Everyone knows--or thinks he knows--about Judy's lamentable luck with the men and the money that got away, and the booze and the pills that didn't. Now, they whisper, here's little Liza, with a marriage shattered by her all-consuming drive to become a superstar. And here, too, is Liza in Australia, playing pals with a prime minister, and here is Liza in some smoke-filled Parisian den of iniquity, hobnobbing with barons and such. Apparently, Pookie Adams, the sweetly melancholy misfit of "The Sterile Cuckoo," has been replaced by a heartless hoyden dancing atop a table, drink in hand and devil-may care look in her brown eyes.

"A bottle of Grand Marnier!" Liza gasps, her eyes more enormous than ever. "Are you crazed? That's absolutely insane! Why, I don't even enjoy drinking. Oh, I may have one on occasion..."

"One bottle?"

This question turns Liza's frown upside down. "Haaahhhh!" she shrieks, patting me on the back. "I like that. One bottle; that's funny. Grand Marnier is a cordial--so sweet that nobody could drink more than one or two glasses a day. But you know, I've had the feeling these past few days in New York that I'm so disappointing. I must be truly boring to people who are looking for dirt. Probably, if I suddenly decided to run stark naked down the street, screaming at the top of my lungs, they'd all say..."

"You're drunk."

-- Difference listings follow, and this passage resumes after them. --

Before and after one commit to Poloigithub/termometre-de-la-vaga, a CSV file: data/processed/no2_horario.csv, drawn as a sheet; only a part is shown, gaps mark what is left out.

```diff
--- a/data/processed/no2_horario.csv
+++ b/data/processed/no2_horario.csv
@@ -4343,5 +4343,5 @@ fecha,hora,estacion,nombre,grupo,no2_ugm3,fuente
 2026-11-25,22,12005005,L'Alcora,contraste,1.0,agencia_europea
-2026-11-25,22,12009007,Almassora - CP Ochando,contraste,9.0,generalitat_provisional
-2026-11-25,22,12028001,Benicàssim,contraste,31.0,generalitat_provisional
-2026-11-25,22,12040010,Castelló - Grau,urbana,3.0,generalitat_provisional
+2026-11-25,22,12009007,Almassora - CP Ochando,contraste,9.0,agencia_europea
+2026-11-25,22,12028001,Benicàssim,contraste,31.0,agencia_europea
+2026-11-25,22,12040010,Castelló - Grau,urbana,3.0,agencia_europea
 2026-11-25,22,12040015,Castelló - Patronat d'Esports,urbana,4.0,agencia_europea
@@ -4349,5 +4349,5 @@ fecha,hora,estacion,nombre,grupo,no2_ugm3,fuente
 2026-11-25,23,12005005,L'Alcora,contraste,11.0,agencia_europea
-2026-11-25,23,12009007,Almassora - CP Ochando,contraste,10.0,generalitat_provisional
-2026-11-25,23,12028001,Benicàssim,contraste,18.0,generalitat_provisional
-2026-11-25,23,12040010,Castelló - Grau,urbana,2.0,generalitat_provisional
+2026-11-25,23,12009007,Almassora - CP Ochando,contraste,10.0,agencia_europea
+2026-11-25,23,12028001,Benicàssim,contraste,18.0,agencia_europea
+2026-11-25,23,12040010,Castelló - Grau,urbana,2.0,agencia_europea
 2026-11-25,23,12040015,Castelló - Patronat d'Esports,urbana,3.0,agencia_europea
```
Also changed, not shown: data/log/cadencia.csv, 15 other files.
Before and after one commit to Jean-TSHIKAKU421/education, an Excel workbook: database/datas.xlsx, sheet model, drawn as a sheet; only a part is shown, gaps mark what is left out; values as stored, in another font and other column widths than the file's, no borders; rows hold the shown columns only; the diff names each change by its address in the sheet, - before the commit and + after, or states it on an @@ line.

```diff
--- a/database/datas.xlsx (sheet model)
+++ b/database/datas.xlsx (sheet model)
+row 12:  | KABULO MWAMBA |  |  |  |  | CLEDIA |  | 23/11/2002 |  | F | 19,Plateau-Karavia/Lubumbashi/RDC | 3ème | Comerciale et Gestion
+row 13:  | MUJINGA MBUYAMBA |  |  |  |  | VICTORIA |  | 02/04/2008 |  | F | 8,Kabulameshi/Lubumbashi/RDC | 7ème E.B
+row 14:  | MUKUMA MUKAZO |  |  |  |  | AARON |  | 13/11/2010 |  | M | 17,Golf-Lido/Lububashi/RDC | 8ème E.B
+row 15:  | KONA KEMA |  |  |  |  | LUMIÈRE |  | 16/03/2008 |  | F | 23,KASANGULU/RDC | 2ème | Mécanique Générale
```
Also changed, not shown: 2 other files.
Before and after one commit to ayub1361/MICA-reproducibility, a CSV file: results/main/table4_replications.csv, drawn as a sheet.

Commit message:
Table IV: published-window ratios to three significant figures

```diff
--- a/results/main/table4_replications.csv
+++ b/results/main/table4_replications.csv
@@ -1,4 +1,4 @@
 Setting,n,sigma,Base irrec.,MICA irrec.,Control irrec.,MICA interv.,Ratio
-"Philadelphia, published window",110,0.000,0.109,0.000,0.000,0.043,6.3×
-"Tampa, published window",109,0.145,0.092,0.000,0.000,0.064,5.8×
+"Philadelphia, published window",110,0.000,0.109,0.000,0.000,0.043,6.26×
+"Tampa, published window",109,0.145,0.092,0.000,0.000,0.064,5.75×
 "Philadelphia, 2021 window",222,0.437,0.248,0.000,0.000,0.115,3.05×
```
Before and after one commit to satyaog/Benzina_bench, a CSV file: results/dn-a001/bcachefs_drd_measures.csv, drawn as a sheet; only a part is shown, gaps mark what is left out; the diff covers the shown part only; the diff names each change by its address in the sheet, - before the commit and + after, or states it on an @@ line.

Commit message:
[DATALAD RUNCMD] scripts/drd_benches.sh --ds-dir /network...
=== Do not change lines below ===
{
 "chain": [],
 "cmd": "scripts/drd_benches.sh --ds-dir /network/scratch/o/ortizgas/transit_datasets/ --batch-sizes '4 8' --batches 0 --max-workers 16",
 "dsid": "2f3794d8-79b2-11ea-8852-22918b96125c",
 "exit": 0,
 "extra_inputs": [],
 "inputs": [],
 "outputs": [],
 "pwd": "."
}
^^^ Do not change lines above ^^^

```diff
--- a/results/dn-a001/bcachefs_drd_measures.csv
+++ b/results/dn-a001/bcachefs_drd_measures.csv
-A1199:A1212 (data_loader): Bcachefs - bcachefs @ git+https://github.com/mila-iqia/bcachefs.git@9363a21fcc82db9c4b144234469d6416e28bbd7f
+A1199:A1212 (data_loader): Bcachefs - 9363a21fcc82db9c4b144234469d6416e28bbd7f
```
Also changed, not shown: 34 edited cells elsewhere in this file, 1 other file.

"No, not that I'm drunk," she says, giving me a playful jab on the arm. "They'd say, 'There, see...see, we told you about her.' Dammit, it really does make me mad! So mad that I think I'll just have myself a Grand Marnier."

Liza, in her black and white caftan and her bare feet, marches across her room at the Plaza and pours herself a drink. Then, quicker than you can say cordial, the sweet liquid has disappeared down the hatch. "Well, I'm certainly not a sipper," she says. "I can't drink anything without slugging it down. I must have had a nanny who hit me over the head with a milk bottle."

Hardworking gossips have also hinted that Liza has developed a penchant for pills. On hearing this report, she slumps into her chair, shaking her head in disbelief. "Look, I'm terrified of any kind of drugs. I don't like anything that screws up my self-control, anything that dulls my senses. I think if God has given you a talent, you have a duty to develop that talent, that it's a crime to do anything which destroys it. You're not allowed to do that."

Judy Garland, so the saga goes, came to rely heavily on uppers and downers during her days as a child star at M-G-M. "I'm lucky," Liza says, "I had a choice. I didn't have to go through the problem at the age of 14 of having a doctor come into my room, shove some pills down my throat and say, 'Come on, kid, go to work.' That was a terrible thing to do to any kid."

When asked to describe her saddest memory of Judy Garland, Liza smiles. "I'm never sad when I remember Mom. Our home life was strangely normal. My mother was not the tragic victim of fate that she presented to the world. That was something she planted there for the public to see. She let everyone else wallow in her misery, while she sailed on through life. Mom was exactly what she wanted to be, a brilliant, witty, optimistic lady.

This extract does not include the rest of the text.